# Exercise details:
Please set out each line below exactly as it stands, without the images.

# Given information:

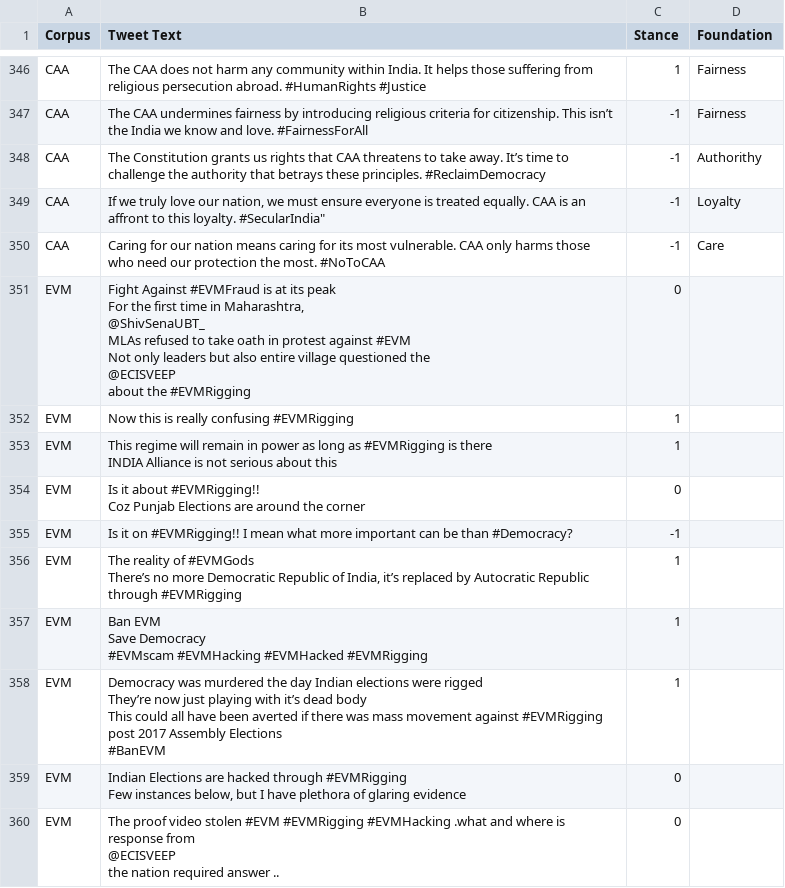
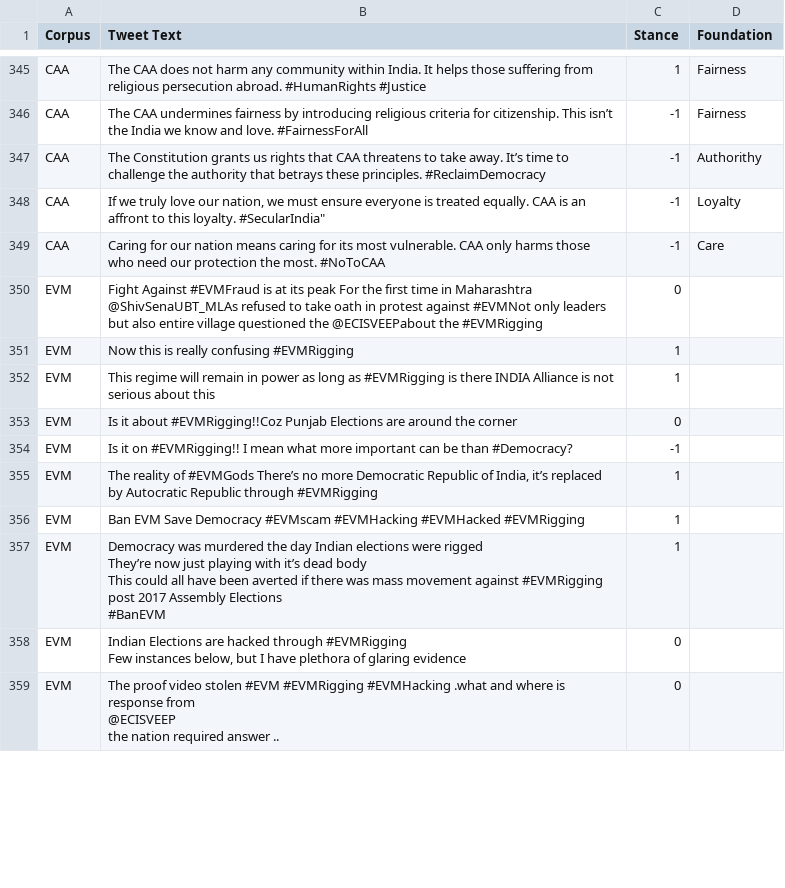
Before and after one commit to nlvmadhav/moralFoundations, a CSV file: dataset.csv, drawn as a sheet; only a part is shown, gaps mark what is left out; the diff covers the shown part only.

```diff
--- a/dataset.csv
+++ b/dataset.csv
@@ -624,26 +481,9 @@ CAA,"If we truly love our nation, we must ensure everyone is treated equally. CA
 CAA,Caring for our nation means caring for its most vulnerable. CAA only harms those who need our protection the most. #NoToCAA,-1,Care
-EVM,"Fight Against #EVMFraud is at its peak
-
-For the first time in Maharashtra,
-@ShivSenaUBT_
- MLAs refused to take oath in protest against #EVM
-
-Not only leaders but also entire village questioned the
-@ECISVEEP
- about the #EVMRigging",0,
+EVM,"Fight Against #EVMFraud is at its peak For the first time in Maharashtra @ShivSenaUBT_MLAs refused to take oath in protest against #EVMNot only leaders but also entire village questioned the @ECISVEEPabout the #EVMRigging",0,
 EVM,Now this is really confusing  #EVMRigging,1,
-EVM,"This regime will remain in power as long as #EVMRigging is there
-
-INDIA Alliance is not serious about this",1,
-EVM,"Is it about #EVMRigging!!
-
-Coz Punjab Elections are around the corner",0,
+EVM,"This regime will remain in power as long as #EVMRigging is there INDIA Alliance is not serious about this",1,
+EVM,"Is it about #EVMRigging!!Coz Punjab Elections are around the corner",0,
 EVM,Is it on #EVMRigging!! I mean what more important can be than #Democracy?,-1,
-EVM,"The reality of #EVMGods
-
-There’s no more Democratic Republic of India, it’s replaced by Autocratic Republic through #EVMRigging ",1,
-EVM,"Ban EVM
-Save Democracy
-
-#EVMscam #EVMHacking #EVMHacked #EVMRigging",1,
+EVM,"The reality of #EVMGods There’s no more Democratic Republic of India, it’s replaced by Autocratic Republic through #EVMRigging ",1,
+EVM,"Ban EVM Save Democracy #EVMscam #EVMHacking #EVMHacked #EVMRigging",1,
 EVM,"Democracy was murdered the day Indian elections were rigged
```
Also changed, not shown: 1 removed row and 57 edited cells elsewhere in this file, 3 other files.
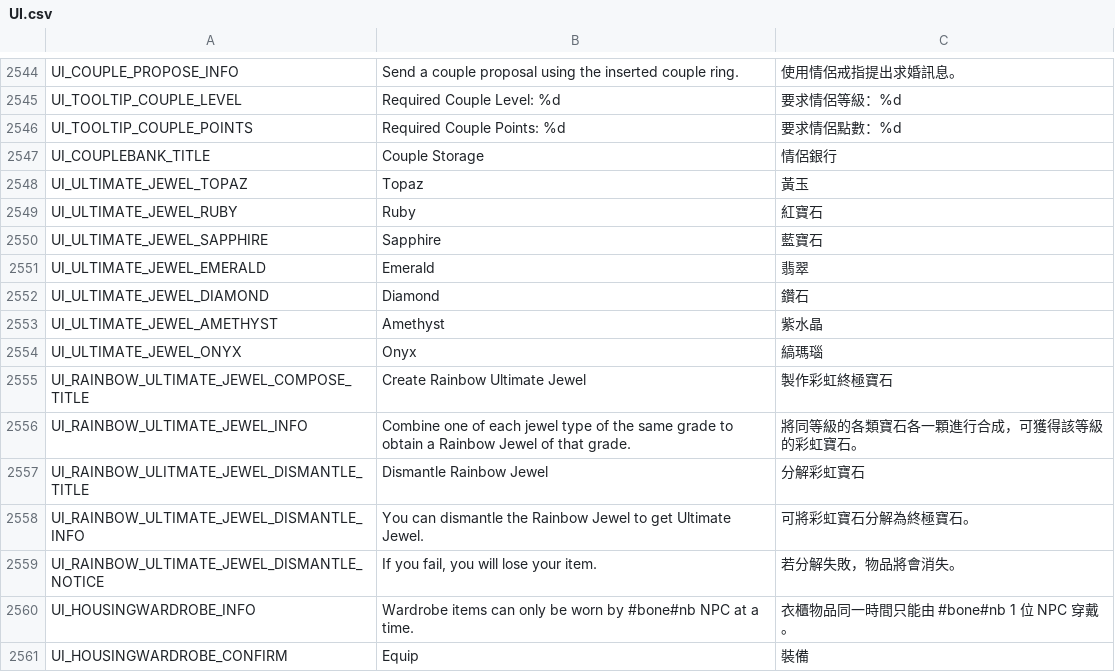
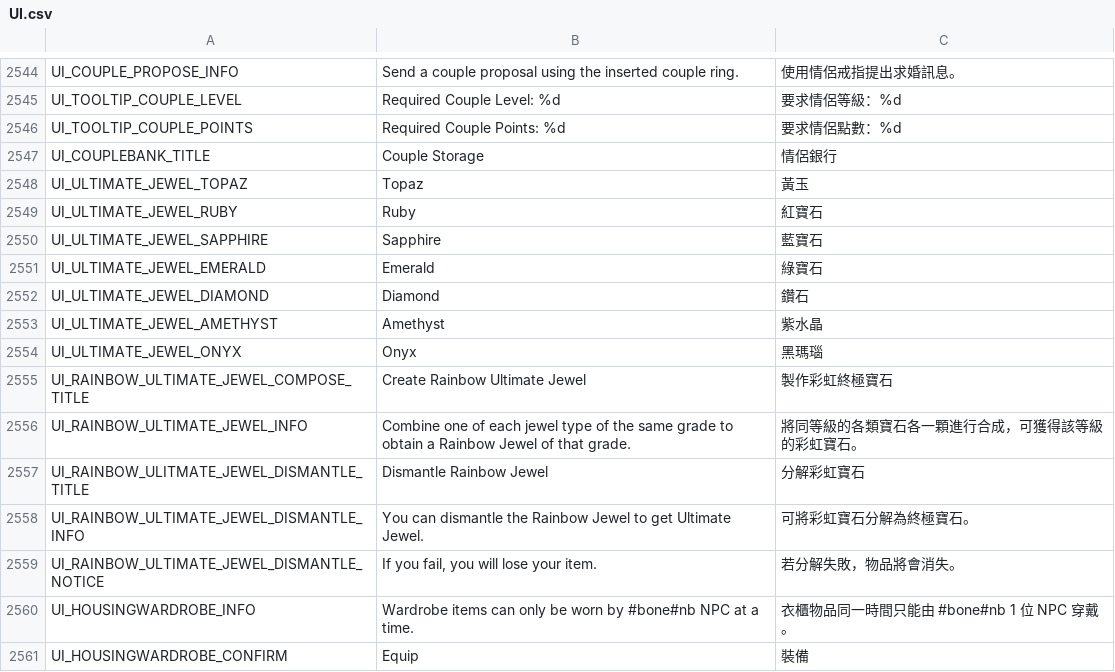
Before and after one commit to Gala-Lab/Flyff-Universe-Translations, a CSV file: Traditional_Chinese/UI.csv, drawn as a sheet; only a part is shown, gaps mark what is left out.

```diff
--- a/Traditional_Chinese/UI.csv
+++ b/Traditional_Chinese/UI.csv
@@ -2550,6 +2550,6 @@ UI_ULTIMATE_JEWEL_RUBY,Ruby,紅寶石
 UI_ULTIMATE_JEWEL_SAPPHIRE,Sapphire,藍寶石
-UI_ULTIMATE_JEWEL_EMERALD,Emerald,翡翠
+UI_ULTIMATE_JEWEL_EMERALD,Emerald,綠寶石
 UI_ULTIMATE_JEWEL_DIAMOND,Diamond,鑽石
 UI_ULTIMATE_JEWEL_AMETHYST,Amethyst,紫水晶
-UI_ULTIMATE_JEWEL_ONYX,Onyx,縞瑪瑙
+UI_ULTIMATE_JEWEL_ONYX,Onyx,黑瑪瑙
 UI_RAINBOW_ULTIMATE_JEWEL_COMPOSE_TITLE,Create Rainbow Ultimate Jewel,製作彩虹終極寶石
```
Also changed, not shown: 2 other files.
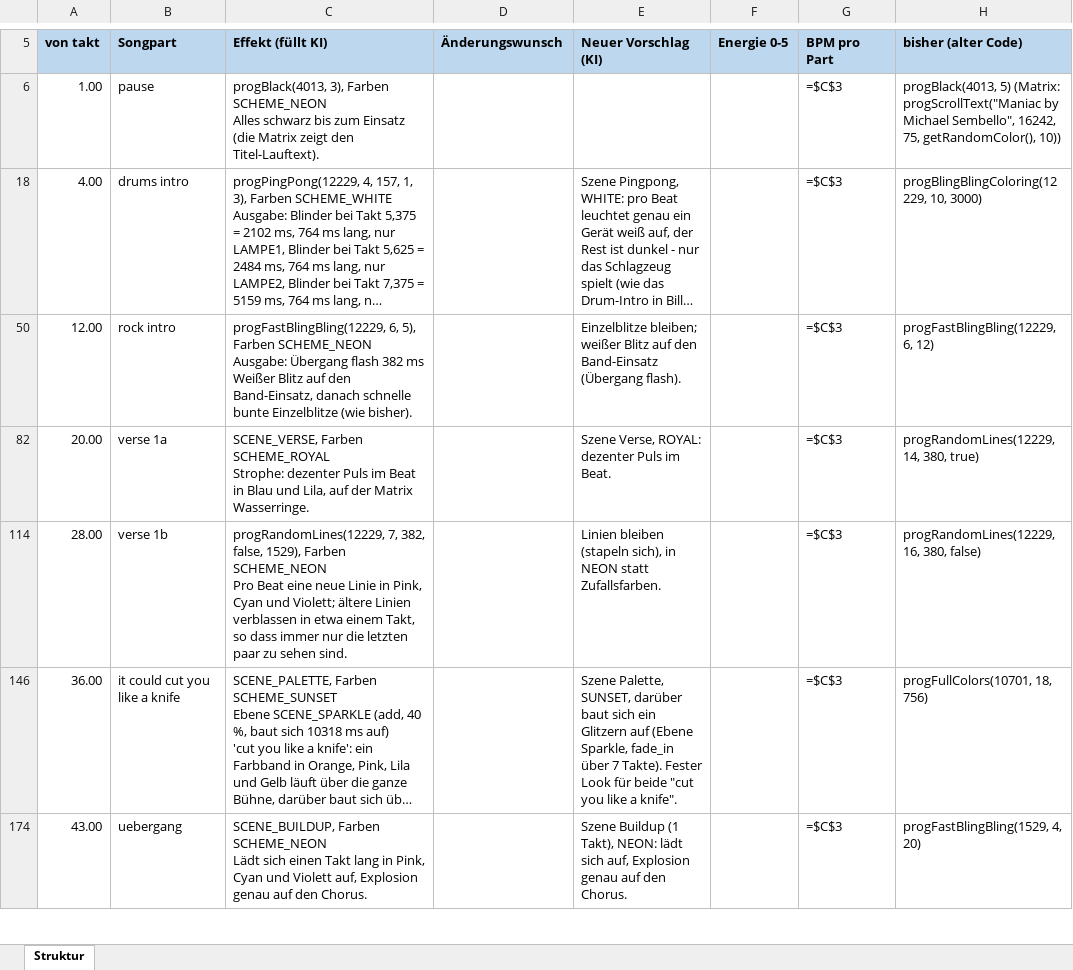
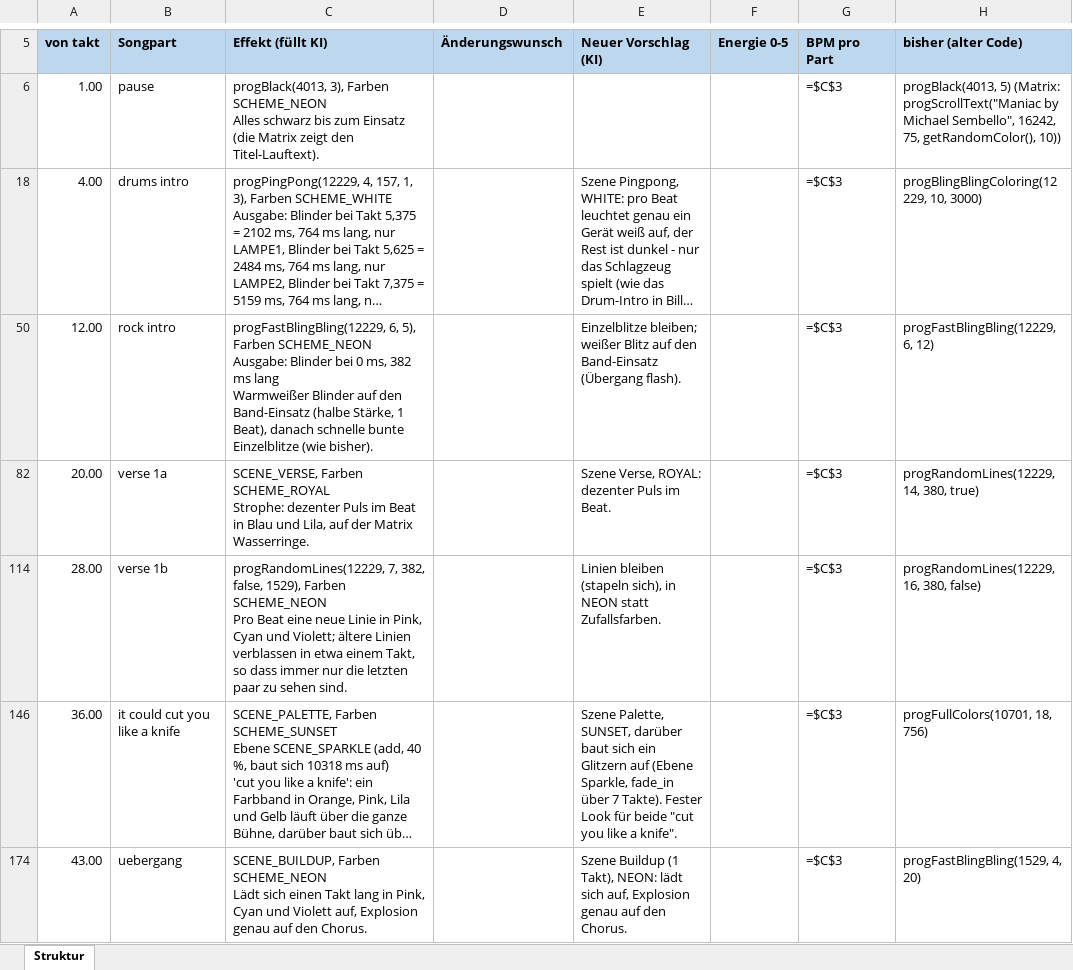
Before and after one commit to just4phil/LED-GIT_on_YULC, an Excel workbook: songs/Maniac_v1/quelle/struktur.xlsx, sheet Struktur, drawn as a sheet; only a part is shown, gaps mark what is left out; long unchanged cells end in …; values as stored, in another font and other column widths than the file's, no borders; formulas without a stored value are shown as written; ↵ is a line break in a cell; the diff names each change by its address in the sheet, - before the commit and + after, or states it on an @@ line.

```diff
--- a/songs/Maniac_v1/quelle/struktur.xlsx (sheet Struktur)
+++ b/songs/Maniac_v1/quelle/struktur.xlsx (sheet Struktur)
-C50 (Effekt (füllt KI)): …SCHEME_NEON ↵ Ausgabe: Übergang flash 382 ms ↵ Weißer Blitz auf den Band-Einsatz, danach schnelle…
+C50 (Effekt (füllt KI)): …SCHEME_NEON ↵ Ausgabe: Blinder bei 0 ms, 382 ms lang ↵ Warmweißer Blinder auf den Band-Einsatz (halbe Stärke, 1 Beat), danach schnelle…
```
Also changed, not shown: songs/Kids_v1/quelle/struktur.xlsx, 28 other files.
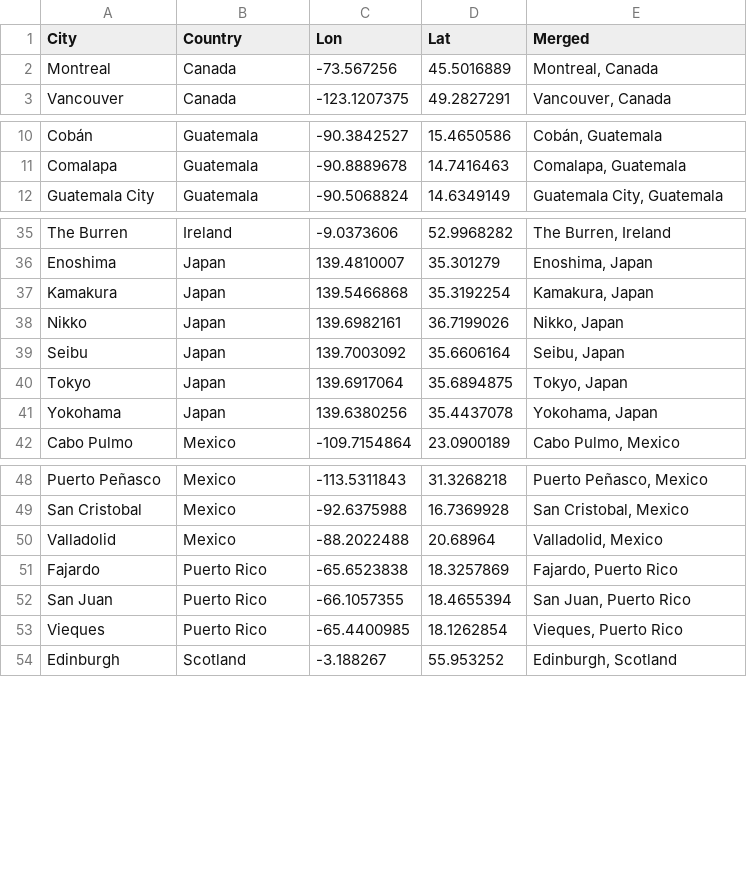
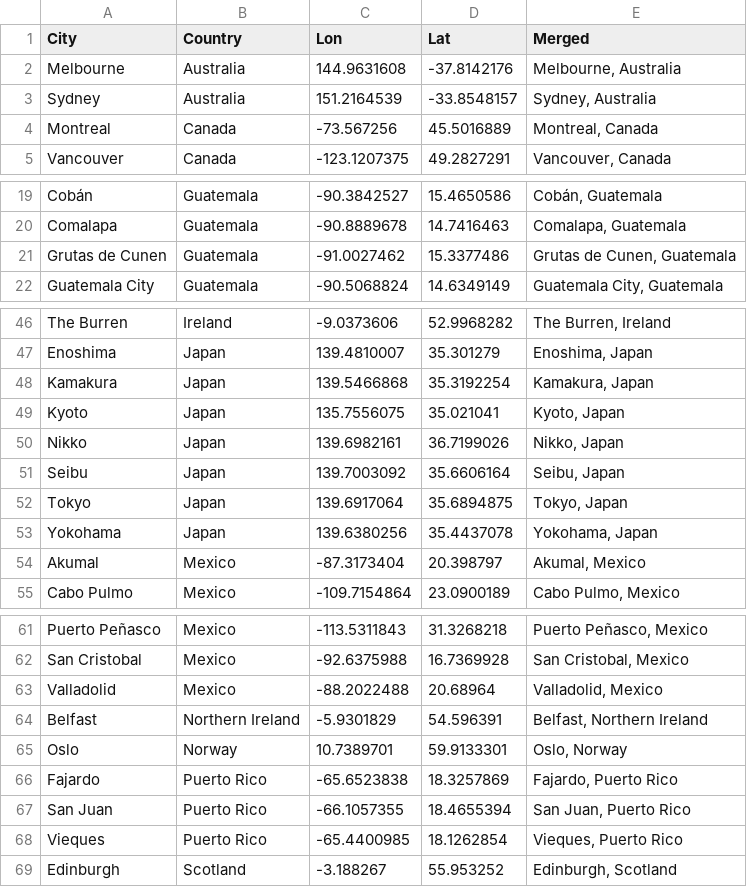
Before and after one commit to rbennett24/travelmap, a CSV file: Data/Visited_international.csv, drawn as a sheet; only a part is shown, gaps mark what is left out; the diff covers the shown part only; the diff names each change by its address in the sheet, - before the commit and + after, or states it on an @@ line.

```diff
--- a/Data/Visited_international.csv
+++ b/Data/Visited_international.csv
+row 2: Melbourne | Australia | 144.9631608 | -37.8142176 | Melbourne, Australia
+row 3: Sydney | Australia | 151.2164539 | -33.8548157 | Sydney, Australia
+row 21: Grutas de Cunen | Guatemala | -91.0027462 | 15.3377486 | Grutas de Cunen, Guatemala
+row 49: Kyoto | Japan | 135.7556075 | 35.021041 | Kyoto, Japan
+row 54: Akumal | Mexico | -87.3173404 | 20.398797 | Akumal, Mexico
+row 64: Belfast | Northern Ireland | -5.9301829 | 54.596391 | Belfast, Northern Ireland
+row 65: Oslo | Norway | 10.7389701 | 59.9133301 | Oslo, Norway
```
Also changed, not shown: 12 added rows and 2 removed rows elsewhere in this file, Data/Visited_US.csv.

# Output of the task:
Before and after one commit to nlvmadhav/moralFoundations, a CSV file: dataset.csv, drawn as a sheet; only a part is shown, gaps mark what is left out; the diff covers the shown part only.

```diff
--- a/dataset.csv
+++ b/dataset.csv
@@ -624,26 +481,9 @@ CAA,"If we truly love our nation, we must ensure everyone is treated equally. CA
 CAA,Caring for our nation means caring for its most vulnerable. CAA only harms those who need our protection the most. #NoToCAA,-1,Care
-EVM,"Fight Against #EVMFraud is at its peak
-
-For the first time in Maharashtra,
-@ShivSenaUBT_
- MLAs refused to take oath in protest against #EVM
-
-Not only leaders but also entire village questioned the
-@ECISVEEP
- about the #EVMRigging",0,
+EVM,"Fight Against #EVMFraud is at its peak For the first time in Maharashtra @ShivSenaUBT_MLAs refused to take oath in protest against #EVMNot only leaders but also entire village questioned the @ECISVEEPabout the #EVMRigging",0,
 EVM,Now this is really confusing  #EVMRigging,1,
-EVM,"This regime will remain in power as long as #EVMRigging is there
-
-INDIA Alliance is not serious about this",1,
-EVM,"Is it about #EVMRigging!!
-
-Coz Punjab Elections are around the corner",0,
+EVM,"This regime will remain in power as long as #EVMRigging is there INDIA Alliance is not serious about this",1,
+EVM,"Is it about #EVMRigging!!Coz Punjab Elections are around the corner",0,
 EVM,Is it on #EVMRigging!! I mean what more important can be than #Democracy?,-1,
-EVM,"The reality of #EVMGods
-
-There’s no more Democratic Republic of India, it’s replaced by Autocratic Republic through #EVMRigging ",1,
-EVM,"Ban EVM
-Save Democracy
-
-#EVMscam #EVMHacking #EVMHacked #EVMRigging",1,
+EVM,"The reality of #EVMGods There’s no more Democratic Republic of India, it’s replaced by Autocratic Republic through #EVMRigging ",1,
+EVM,"Ban EVM Save Democracy #EVMscam #EVMHacking #EVMHacked #EVMRigging",1,
 EVM,"Democracy was murdered the day Indian elections were rigged
```
Also changed, not shown: 1 removed row and 57 edited cells elsewhere in this file, 3 other files.
Before and after one commit to Gala-Lab/Flyff-Universe-Translations, a CSV file: Traditional_Chinese/UI.csv, drawn as a sheet; only a part is shown, gaps mark what is left out.

```diff
--- a/Traditional_Chinese/UI.csv
+++ b/Traditional_Chinese/UI.csv
@@ -2550,6 +2550,6 @@ UI_ULTIMATE_JEWEL_RUBY,Ruby,紅寶石
 UI_ULTIMATE_JEWEL_SAPPHIRE,Sapphire,藍寶石
-UI_ULTIMATE_JEWEL_EMERALD,Emerald,翡翠
+UI_ULTIMATE_JEWEL_EMERALD,Emerald,綠寶石
 UI_ULTIMATE_JEWEL_DIAMOND,Diamond,鑽石
 UI_ULTIMATE_JEWEL_AMETHYST,Amethyst,紫水晶
-UI_ULTIMATE_JEWEL_ONYX,Onyx,縞瑪瑙
+UI_ULTIMATE_JEWEL_ONYX,Onyx,黑瑪瑙
 UI_RAINBOW_ULTIMATE_JEWEL_COMPOSE_TITLE,Create Rainbow Ultimate Jewel,製作彩虹終極寶石
```
Also changed, not shown: 2 other files.
Before and after one commit to just4phil/LED-GIT_on_YULC, an Excel workbook: songs/Maniac_v1/quelle/struktur.xlsx, sheet Struktur, drawn as a sheet; only a part is shown, gaps mark what is left out; long unchanged cells end in …; values as stored, in another font and other column widths than the file's, no borders; formulas without a stored value are shown as written; ↵ is a line break in a cell; the diff names each change by its address in the sheet, - before the commit and + after, or states it on an @@ line.

```diff
--- a/songs/Maniac_v1/quelle/struktur.xlsx (sheet Struktur)
+++ b/songs/Maniac_v1/quelle/struktur.xlsx (sheet Struktur)
-C50 (Effekt (füllt KI)): …SCHEME_NEON ↵ Ausgabe: Übergang flash 382 ms ↵ Weißer Blitz auf den Band-Einsatz, danach schnelle…
+C50 (Effekt (füllt KI)): …SCHEME_NEON ↵ Ausgabe: Blinder bei 0 ms, 382 ms lang ↵ Warmweißer Blinder auf den Band-Einsatz (halbe Stärke, 1 Beat), danach schnelle…
```
Also changed, not shown: songs/Kids_v1/quelle/struktur.xlsx, 28 other files.
Before and after one commit to rbennett24/travelmap, a CSV file: Data/Visited_international.csv, drawn as a sheet; only a part is shown, gaps mark what is left out; the diff covers the shown part only; the diff names each change by its address in the sheet, - before the commit and + after, or states it on an @@ line.

```diff
--- a/Data/Visited_international.csv
+++ b/Data/Visited_international.csv
+row 2: Melbourne | Australia | 144.9631608 | -37.8142176 | Melbourne, Australia
+row 3: Sydney | Australia | 151.2164539 | -33.8548157 | Sydney, Australia
+row 21: Grutas de Cunen | Guatemala | -91.0027462 | 15.3377486 | Grutas de Cunen, Guatemala
+row 49: Kyoto | Japan | 135.7556075 | 35.021041 | Kyoto, Japan
+row 54: Akumal | Mexico | -87.3173404 | 20.398797 | Akumal, Mexico
+row 64: Belfast | Northern Ireland | -5.9301829 | 54.596391 | Belfast, Northern Ireland
+row 65: Oslo | Norway | 10.7389701 | 59.9133301 | Oslo, Norway
```
Also changed, not shown: 12 added rows and 2 removed rows elsewhere in this file, Data/Visited_US.csv.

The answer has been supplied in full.